Rigging looks like an easy operation that requires no particular skill or experience. But if you have an idea that just anybody can do it, you are wrong. Too many workers have lost fingers or hands or have suffered more serious injuries because they though, “Anybody can do that”. Remember:


  1. Name one member of the crew to act as the signal person, and instruct the equipment operator to recognize signals from that person only. The signal person must be careful not to order a move until he/she has received the “all ready” signal from each member of the crew.
  2. Each rigger must be sure they are in the clear before he/she gives an “all ready” to the signal person. When you have positioned the sling or choker you are using, release it if possible, before you give the “all ready” signal.
  3. If you must hold it in position, be sure your hand is clear of pinch points. In fact, your hand should be far enough away so there is no possibility of a frayed wire catching your glove and jerking your hand into a pinch point.
  4. Watch out for the roll or swing of the load. Since it is almost impossible to position the hook exactly over the load center, there will almost always be a swing or roll. Anticipate the direction of the swing or roll and work away from it.
  5. Never place yourself between material, equipment or other stationary objects and the load. Also, stay away from stacked material that may be knocked over by a swinging load.
  6. Never stand under the load and keep from under the boom as much as possible. Chances are that nothing will break, but something might.
  7. Look over the place where the load is to be set. Remove unnecessary blocks or other objects that might fly up if struck by the load.

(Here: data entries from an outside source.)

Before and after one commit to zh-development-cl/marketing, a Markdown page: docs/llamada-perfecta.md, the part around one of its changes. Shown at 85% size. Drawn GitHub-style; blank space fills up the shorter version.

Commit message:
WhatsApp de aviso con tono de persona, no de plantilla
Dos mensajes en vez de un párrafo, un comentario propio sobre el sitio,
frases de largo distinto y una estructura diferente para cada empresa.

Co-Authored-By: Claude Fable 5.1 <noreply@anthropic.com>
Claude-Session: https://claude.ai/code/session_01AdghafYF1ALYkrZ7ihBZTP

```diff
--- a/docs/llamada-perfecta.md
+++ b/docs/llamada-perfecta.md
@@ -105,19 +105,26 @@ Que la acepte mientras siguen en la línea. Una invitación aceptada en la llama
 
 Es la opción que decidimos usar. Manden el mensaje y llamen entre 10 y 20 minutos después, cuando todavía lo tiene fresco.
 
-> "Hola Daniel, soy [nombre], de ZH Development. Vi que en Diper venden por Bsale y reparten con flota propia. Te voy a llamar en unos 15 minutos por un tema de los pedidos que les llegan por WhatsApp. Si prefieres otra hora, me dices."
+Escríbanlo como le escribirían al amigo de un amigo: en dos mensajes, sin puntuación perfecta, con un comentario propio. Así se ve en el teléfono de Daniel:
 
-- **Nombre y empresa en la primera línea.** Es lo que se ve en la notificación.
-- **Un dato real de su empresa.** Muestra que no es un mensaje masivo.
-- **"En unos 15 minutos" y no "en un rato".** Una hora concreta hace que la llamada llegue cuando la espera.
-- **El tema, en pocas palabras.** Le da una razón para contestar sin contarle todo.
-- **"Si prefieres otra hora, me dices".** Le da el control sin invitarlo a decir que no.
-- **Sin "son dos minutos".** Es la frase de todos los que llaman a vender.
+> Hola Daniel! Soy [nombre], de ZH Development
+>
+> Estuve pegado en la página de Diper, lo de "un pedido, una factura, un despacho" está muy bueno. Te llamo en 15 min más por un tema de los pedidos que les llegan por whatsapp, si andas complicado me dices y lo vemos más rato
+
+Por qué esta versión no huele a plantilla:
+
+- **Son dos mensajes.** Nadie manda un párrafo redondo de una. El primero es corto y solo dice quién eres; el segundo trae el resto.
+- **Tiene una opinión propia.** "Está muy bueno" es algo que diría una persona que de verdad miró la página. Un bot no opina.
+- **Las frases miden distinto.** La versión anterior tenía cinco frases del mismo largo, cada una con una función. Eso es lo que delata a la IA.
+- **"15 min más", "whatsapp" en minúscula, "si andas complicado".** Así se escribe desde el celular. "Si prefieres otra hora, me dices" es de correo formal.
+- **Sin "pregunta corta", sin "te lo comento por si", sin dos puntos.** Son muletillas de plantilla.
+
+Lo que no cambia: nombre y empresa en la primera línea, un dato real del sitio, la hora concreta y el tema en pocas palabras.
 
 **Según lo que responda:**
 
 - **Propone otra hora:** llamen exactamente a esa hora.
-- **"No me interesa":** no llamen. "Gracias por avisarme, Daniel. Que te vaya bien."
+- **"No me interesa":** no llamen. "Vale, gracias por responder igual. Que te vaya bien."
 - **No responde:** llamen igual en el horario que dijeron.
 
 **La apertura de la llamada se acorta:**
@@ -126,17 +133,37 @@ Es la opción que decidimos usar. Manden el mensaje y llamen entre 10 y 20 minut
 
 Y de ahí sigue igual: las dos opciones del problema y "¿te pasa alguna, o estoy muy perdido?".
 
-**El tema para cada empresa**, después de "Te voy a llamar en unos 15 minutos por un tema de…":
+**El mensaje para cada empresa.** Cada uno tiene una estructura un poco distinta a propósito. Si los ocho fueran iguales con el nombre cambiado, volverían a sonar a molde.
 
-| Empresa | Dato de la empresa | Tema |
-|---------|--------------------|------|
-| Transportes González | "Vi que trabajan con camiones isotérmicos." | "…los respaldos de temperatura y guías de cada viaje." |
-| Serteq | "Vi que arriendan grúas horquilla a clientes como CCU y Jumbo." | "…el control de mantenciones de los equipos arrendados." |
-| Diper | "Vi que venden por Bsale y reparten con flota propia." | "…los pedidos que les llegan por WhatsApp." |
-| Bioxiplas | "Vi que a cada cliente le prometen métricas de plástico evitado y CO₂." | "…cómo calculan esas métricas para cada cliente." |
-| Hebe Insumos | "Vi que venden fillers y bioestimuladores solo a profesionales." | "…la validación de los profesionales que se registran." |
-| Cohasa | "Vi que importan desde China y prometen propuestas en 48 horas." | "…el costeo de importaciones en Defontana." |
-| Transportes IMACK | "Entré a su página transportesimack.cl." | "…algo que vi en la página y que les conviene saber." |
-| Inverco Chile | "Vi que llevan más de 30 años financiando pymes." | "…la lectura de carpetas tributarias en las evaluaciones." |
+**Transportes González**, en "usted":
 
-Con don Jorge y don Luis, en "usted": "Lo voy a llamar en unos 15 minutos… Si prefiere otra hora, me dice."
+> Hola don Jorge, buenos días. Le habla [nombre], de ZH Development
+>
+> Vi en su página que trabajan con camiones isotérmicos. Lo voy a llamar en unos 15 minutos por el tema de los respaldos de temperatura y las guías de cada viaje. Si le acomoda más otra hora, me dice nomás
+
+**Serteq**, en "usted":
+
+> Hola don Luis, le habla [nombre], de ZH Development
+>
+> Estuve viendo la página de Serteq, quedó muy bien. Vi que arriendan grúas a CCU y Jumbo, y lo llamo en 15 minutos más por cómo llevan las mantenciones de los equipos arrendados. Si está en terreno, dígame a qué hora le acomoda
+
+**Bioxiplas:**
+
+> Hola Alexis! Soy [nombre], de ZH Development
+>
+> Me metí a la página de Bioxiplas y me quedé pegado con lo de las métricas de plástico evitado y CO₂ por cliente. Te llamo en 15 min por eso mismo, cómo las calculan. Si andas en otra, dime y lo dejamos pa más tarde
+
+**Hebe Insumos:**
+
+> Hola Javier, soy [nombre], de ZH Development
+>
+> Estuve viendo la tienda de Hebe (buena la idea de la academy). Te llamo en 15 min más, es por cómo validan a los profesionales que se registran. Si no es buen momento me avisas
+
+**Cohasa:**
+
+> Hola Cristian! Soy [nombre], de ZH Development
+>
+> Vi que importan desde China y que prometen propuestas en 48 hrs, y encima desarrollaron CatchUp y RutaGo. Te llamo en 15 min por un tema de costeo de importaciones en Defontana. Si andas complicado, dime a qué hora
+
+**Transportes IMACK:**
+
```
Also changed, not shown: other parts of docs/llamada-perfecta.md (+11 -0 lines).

When lowering or setting the load, be sure your feet and all other parts of your body are out from under. Set the load down easily and slowly so that if it rolls on the blocking, it will be a slow shift that you can get away from.